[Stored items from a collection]
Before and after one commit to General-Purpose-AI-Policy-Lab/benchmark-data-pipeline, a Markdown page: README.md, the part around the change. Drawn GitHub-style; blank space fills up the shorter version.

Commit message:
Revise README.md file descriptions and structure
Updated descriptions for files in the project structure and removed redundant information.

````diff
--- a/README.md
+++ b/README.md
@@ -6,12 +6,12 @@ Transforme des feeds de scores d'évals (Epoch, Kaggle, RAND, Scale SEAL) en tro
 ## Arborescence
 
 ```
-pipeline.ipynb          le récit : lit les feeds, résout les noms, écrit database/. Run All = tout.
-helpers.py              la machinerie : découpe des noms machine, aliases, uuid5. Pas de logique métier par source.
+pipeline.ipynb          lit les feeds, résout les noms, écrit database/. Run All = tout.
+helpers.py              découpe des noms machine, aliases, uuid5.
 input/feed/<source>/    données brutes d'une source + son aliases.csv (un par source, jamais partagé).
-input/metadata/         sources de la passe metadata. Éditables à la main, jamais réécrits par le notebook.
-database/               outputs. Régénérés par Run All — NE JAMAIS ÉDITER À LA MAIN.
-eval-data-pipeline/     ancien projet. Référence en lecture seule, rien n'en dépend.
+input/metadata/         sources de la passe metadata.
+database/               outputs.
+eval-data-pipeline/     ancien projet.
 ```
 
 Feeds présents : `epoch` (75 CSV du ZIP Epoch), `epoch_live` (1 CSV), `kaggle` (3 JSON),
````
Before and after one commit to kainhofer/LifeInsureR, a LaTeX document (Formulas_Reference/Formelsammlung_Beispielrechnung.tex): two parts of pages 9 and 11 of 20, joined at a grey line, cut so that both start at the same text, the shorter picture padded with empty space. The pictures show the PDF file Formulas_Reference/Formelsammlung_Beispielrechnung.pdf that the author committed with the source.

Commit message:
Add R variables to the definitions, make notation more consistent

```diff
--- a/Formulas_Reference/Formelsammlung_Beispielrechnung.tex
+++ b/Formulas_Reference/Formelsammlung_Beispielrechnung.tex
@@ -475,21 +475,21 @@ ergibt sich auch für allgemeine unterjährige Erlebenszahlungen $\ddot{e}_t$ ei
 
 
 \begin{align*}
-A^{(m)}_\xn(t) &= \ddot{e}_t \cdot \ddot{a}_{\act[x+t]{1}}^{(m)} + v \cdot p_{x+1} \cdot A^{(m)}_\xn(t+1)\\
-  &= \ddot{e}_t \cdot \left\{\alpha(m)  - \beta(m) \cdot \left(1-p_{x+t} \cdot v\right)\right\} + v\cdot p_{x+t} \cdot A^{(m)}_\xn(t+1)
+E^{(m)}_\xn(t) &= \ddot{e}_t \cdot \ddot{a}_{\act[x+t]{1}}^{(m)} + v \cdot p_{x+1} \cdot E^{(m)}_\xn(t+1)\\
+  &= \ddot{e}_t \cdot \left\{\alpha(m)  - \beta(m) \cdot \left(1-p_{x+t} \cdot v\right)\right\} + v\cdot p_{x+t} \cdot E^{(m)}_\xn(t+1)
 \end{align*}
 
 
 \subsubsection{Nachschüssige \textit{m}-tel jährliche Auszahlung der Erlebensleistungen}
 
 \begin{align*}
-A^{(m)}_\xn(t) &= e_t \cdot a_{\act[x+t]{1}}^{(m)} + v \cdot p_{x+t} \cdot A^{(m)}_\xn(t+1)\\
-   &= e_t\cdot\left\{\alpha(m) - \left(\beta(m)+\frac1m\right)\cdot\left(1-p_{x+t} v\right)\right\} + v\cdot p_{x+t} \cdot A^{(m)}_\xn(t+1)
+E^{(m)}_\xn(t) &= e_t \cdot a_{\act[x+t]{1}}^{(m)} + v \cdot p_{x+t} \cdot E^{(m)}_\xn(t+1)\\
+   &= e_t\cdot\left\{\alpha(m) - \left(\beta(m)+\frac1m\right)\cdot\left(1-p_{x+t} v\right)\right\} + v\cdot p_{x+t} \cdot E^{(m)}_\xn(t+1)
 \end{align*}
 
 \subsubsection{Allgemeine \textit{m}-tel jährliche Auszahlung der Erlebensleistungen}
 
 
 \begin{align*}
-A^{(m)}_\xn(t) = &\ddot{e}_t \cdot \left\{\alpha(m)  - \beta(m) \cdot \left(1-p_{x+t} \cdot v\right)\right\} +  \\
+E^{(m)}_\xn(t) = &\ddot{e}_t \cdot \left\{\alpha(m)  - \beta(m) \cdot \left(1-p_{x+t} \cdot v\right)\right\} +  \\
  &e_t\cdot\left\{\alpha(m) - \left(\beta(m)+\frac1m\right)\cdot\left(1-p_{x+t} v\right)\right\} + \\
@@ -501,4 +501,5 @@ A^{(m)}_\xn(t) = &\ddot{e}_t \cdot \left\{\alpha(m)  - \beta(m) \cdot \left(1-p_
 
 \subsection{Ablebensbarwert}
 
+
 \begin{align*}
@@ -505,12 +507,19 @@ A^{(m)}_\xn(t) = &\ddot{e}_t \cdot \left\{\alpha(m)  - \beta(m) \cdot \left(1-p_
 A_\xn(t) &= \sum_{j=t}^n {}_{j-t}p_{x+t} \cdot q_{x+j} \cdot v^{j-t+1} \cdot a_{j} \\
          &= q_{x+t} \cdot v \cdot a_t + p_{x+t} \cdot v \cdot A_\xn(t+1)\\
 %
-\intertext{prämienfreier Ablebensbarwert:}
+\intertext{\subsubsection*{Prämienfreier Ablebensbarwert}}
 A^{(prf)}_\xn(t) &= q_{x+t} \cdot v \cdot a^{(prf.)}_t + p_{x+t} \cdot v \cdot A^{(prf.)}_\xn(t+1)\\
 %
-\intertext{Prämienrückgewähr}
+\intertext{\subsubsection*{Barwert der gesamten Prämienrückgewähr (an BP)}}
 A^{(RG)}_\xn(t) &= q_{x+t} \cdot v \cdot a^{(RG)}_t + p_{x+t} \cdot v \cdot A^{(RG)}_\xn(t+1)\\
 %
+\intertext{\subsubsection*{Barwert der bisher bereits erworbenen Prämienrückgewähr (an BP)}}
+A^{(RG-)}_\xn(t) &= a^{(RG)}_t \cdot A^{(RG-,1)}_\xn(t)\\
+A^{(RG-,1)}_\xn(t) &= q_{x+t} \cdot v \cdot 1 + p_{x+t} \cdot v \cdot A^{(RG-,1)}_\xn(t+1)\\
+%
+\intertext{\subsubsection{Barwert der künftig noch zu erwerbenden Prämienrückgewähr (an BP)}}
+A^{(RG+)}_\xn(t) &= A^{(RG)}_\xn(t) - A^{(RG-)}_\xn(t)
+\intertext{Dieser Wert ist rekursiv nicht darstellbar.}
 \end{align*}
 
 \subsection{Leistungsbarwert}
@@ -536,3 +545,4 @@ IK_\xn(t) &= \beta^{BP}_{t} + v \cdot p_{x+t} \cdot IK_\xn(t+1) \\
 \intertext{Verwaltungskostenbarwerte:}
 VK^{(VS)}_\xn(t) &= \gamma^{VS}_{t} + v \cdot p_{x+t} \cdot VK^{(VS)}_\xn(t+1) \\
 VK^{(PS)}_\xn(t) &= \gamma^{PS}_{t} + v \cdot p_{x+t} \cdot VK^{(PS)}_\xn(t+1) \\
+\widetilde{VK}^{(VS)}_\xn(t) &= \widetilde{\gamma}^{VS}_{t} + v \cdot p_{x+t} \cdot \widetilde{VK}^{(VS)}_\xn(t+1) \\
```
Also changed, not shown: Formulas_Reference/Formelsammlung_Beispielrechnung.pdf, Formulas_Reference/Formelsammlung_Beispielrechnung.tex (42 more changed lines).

_Assignment_.
Across the data, find each line that has "input" in it and copy that line.

_Task answer_.
 input/feed/<source>/    données brutes d'une source + son aliases.csv (un par source, jamais partagé).
-input/metadata/         sources de la passe metadata. Éditables à la main, jamais réécrits par le notebook.
+input/metadata/         sources de la passe metadata.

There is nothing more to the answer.